Poke! I Choose You to Be My Seatmate.
Airlines, you’ve gone and done it again.
First it was the baggage fees, and charging for legroom. Then it was denying us our Words with Friends. Now, the New York Times reports, it’s bringing Facebook and LinkedIn to the seat-selection process, so you can gather more information on customers … I mean, pair up fliers with similar interests.
Soon enough, we’ll hear people’s no-longer-serendipitous tales of purposely meeting their soul mate, or maybe selling their company to the passenger in seat 24E.
I’ve got one word for you, airlines, or really, one word that’s used twice to create another single word: GoGo. Wasn’t it just a few years ago that Internet broadband access became an in-flight possibility, allowing us to bury our heads in laptop screens, plow through work while 30,000 feet above the ground, and effectively avoid human interaction? Even the subject at the top of the Times story, Jeff Jarvis, grumbles that he usually has work to do.
And now, you want us to talk to people while we fly? (How does one do that, anyway?)
In case you missed the story, KLM Airlines and others have recently integrated aspects of social media with customer profiles, allowing prospective passengers to share personal information and choose seat buddies based on their profiles.
Sharing the social info is completely optional, and if a customer is uncomfortable with the person who has chosen to sit next to him or her, the seat can be changed up until two days before the flight.
As the story points out, this is likely to appeal to business travelers who are interested in real-life networking, not just social networking.

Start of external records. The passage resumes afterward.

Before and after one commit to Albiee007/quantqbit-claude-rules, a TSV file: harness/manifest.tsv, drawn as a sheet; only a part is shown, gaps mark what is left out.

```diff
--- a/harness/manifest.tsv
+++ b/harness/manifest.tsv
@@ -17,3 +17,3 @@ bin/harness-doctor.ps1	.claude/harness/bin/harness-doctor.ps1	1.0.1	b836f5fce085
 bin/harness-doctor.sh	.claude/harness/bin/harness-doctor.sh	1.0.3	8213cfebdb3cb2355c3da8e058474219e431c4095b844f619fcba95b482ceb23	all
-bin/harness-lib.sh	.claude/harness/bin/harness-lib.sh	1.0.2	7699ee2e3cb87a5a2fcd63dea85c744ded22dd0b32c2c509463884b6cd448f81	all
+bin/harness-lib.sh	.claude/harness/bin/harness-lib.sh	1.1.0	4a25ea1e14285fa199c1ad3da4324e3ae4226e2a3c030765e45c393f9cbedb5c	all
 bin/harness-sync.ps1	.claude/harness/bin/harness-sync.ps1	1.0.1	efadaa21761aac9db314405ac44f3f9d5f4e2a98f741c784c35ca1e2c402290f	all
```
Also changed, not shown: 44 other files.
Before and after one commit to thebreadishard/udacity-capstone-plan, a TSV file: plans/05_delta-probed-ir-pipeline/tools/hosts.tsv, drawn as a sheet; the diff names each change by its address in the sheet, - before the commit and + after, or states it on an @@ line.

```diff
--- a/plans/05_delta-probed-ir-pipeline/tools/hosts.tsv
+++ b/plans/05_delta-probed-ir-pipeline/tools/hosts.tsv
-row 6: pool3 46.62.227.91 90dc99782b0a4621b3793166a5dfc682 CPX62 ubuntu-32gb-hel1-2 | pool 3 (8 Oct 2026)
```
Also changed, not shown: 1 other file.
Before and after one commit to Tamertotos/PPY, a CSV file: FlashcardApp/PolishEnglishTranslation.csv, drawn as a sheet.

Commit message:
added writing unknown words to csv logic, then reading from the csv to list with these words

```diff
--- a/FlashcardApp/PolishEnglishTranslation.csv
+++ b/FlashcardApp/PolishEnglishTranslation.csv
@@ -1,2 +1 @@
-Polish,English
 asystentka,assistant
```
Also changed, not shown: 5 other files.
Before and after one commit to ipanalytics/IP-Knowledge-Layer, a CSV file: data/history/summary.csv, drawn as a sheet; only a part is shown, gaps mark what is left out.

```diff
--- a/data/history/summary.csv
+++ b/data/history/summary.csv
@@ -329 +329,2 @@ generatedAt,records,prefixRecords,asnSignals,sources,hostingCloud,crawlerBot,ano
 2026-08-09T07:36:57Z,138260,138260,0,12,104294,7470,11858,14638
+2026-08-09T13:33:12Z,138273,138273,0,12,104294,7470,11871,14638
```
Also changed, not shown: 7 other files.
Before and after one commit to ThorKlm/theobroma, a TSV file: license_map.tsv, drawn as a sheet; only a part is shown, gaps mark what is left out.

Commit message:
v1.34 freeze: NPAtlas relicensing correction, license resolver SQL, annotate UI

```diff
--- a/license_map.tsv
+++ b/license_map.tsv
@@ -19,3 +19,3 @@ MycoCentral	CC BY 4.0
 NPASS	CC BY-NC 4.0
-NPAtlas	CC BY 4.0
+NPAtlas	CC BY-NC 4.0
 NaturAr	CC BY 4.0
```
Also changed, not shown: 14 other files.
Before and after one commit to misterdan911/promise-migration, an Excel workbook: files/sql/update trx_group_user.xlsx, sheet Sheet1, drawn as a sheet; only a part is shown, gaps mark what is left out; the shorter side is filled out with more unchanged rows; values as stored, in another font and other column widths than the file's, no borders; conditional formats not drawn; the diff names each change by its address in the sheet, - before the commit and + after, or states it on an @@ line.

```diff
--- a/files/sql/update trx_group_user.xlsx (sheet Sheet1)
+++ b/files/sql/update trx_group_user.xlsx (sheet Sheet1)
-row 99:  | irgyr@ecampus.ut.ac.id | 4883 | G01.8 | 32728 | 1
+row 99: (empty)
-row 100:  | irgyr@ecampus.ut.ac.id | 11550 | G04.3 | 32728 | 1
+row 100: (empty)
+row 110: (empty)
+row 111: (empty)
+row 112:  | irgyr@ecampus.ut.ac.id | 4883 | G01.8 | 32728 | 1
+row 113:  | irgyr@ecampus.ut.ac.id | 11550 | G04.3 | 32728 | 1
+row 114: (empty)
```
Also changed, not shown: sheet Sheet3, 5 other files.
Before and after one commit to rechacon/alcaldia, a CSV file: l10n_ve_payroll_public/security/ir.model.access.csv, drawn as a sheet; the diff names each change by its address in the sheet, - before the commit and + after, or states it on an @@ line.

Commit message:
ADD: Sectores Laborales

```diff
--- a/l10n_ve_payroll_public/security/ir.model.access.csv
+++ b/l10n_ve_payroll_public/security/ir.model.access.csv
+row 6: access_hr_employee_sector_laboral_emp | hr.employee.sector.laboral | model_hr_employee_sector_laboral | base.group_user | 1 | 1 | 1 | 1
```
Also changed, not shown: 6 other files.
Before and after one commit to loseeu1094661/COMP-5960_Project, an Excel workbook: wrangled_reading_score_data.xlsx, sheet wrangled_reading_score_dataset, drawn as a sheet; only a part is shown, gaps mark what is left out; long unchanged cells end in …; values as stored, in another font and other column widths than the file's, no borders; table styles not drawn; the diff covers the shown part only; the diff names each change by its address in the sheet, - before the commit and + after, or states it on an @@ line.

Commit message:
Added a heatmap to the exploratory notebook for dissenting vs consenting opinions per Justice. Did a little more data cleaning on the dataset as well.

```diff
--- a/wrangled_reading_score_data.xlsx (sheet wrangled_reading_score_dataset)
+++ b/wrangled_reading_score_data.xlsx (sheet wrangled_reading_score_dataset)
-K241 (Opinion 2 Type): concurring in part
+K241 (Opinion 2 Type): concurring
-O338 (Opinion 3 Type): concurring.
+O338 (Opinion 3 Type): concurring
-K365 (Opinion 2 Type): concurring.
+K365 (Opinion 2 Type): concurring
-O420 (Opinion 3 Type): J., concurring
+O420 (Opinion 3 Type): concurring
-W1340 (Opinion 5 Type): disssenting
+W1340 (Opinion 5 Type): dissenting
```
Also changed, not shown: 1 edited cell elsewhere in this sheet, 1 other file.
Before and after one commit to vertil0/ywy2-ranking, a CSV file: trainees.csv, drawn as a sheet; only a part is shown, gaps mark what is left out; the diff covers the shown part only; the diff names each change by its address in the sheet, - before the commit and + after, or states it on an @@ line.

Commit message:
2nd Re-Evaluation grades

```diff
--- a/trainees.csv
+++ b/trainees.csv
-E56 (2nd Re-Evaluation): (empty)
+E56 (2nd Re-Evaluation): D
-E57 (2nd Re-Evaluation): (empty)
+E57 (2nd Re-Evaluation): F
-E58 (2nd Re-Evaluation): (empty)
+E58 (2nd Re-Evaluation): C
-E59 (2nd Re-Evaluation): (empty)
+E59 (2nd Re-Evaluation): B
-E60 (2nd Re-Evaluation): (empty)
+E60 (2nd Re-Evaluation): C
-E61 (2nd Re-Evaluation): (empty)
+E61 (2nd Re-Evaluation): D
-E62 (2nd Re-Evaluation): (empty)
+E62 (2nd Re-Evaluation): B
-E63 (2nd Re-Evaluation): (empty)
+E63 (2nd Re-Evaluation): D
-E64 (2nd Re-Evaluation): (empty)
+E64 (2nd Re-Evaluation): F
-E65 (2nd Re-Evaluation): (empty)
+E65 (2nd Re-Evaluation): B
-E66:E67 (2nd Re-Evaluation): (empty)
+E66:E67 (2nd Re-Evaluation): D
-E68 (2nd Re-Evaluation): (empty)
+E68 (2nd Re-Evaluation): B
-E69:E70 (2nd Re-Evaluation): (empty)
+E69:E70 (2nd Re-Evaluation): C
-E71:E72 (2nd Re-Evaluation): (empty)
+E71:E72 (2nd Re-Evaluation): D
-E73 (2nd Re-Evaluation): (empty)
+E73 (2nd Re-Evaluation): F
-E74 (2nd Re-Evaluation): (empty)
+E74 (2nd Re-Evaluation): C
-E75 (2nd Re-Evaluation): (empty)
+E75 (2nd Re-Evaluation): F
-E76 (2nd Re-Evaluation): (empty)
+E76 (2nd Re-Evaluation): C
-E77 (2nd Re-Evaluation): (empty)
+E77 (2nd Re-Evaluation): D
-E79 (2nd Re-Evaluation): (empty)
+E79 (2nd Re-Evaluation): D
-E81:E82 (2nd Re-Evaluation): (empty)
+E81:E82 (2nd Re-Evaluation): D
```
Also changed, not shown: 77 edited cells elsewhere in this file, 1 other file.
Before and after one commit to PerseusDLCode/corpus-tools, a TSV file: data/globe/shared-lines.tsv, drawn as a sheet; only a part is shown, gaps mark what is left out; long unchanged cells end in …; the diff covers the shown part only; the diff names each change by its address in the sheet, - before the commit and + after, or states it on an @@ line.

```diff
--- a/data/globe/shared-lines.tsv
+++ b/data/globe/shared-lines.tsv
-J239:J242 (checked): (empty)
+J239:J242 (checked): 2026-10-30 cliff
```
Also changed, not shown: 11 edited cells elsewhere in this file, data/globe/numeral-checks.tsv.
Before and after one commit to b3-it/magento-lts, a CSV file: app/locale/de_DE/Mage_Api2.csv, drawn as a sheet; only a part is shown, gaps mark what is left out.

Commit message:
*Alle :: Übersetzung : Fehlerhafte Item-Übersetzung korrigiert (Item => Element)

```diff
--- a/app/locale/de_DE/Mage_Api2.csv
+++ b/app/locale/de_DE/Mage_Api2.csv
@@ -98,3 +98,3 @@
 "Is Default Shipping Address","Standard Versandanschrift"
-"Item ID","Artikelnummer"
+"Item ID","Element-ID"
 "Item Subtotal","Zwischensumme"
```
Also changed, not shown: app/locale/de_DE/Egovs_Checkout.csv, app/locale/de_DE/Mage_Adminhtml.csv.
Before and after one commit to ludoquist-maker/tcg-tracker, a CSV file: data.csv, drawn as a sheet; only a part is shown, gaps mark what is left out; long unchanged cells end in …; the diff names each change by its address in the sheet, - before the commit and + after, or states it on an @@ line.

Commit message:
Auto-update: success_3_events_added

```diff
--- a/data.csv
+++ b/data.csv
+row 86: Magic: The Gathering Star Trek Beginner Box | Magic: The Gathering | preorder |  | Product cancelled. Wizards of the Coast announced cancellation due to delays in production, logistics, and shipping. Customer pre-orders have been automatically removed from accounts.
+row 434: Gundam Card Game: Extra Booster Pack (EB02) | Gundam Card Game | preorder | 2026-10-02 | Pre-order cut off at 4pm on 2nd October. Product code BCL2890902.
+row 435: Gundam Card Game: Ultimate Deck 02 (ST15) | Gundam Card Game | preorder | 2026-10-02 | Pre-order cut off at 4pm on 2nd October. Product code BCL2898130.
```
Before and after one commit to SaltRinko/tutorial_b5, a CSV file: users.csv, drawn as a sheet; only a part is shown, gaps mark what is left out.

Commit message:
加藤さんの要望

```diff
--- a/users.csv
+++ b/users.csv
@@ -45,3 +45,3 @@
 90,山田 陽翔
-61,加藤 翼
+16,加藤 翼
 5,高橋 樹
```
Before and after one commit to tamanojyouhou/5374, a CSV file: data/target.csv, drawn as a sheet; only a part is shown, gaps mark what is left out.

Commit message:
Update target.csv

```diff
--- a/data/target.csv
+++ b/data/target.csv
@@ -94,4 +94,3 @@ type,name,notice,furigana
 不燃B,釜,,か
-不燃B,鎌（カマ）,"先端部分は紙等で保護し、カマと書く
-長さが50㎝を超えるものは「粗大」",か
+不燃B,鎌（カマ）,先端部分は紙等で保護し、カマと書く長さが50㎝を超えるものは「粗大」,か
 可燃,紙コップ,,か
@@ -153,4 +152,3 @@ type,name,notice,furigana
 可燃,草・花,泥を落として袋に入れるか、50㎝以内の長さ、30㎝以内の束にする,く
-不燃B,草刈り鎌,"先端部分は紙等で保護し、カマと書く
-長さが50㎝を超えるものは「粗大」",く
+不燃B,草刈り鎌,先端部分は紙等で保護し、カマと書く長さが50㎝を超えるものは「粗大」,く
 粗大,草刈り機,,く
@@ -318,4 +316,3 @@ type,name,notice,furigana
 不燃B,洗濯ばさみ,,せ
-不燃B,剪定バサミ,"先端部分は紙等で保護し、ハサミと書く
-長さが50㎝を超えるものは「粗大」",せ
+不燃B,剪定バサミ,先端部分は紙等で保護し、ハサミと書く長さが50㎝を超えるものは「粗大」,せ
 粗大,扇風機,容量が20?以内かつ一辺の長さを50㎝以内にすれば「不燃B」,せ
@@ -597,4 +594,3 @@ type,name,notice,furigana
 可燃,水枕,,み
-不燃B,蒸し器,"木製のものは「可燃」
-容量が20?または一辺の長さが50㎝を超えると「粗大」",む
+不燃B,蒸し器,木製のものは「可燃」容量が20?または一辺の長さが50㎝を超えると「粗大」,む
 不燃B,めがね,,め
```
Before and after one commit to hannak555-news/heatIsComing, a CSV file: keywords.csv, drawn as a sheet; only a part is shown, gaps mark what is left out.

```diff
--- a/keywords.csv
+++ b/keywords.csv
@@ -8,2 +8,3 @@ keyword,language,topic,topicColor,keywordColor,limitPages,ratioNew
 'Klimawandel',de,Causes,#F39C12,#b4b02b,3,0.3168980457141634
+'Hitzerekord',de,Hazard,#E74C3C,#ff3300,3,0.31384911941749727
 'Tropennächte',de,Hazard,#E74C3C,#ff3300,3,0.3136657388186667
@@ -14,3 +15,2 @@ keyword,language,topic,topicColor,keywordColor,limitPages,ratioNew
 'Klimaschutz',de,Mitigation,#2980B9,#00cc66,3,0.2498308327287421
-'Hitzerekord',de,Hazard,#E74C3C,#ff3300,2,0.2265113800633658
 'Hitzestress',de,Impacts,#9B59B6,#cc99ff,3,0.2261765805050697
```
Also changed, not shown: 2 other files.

On one hand, providing more personal info to airlines could help them tailor the flight experience to suit fliers’ preferences, going beyond just the standard meal selection.
And one of the services mentioned, Hong Kong-based Satisfly, lets fliers indicate their preferred level of chattiness during a flight. So the tired mom might not get the talk-shop guy, and maybe the fearful flier won’t get paired with another white-knuckler. (In the videogaming world, I’m told, multiplayer gamers find this kind of feature to be invaluable when they create profiles, so jabberers and silent Halo-ers can peacefully coexist.)
But allowing fliers to handpick their seatmates based on social profiling could also have its pitfalls. As Jarvis aptly says, “Pity the poor venture capitalist who gets seated with the start-up guy who talks his ear off for four hours.”
Which might present another opportunity for airlines: Charge extra for high-tech noise-canceling headphones …
Readers, what do you think? Would you use a social networks to choose a seatmate on a flight, or opt not to share your profile?
(Photo courtesy of Flickr)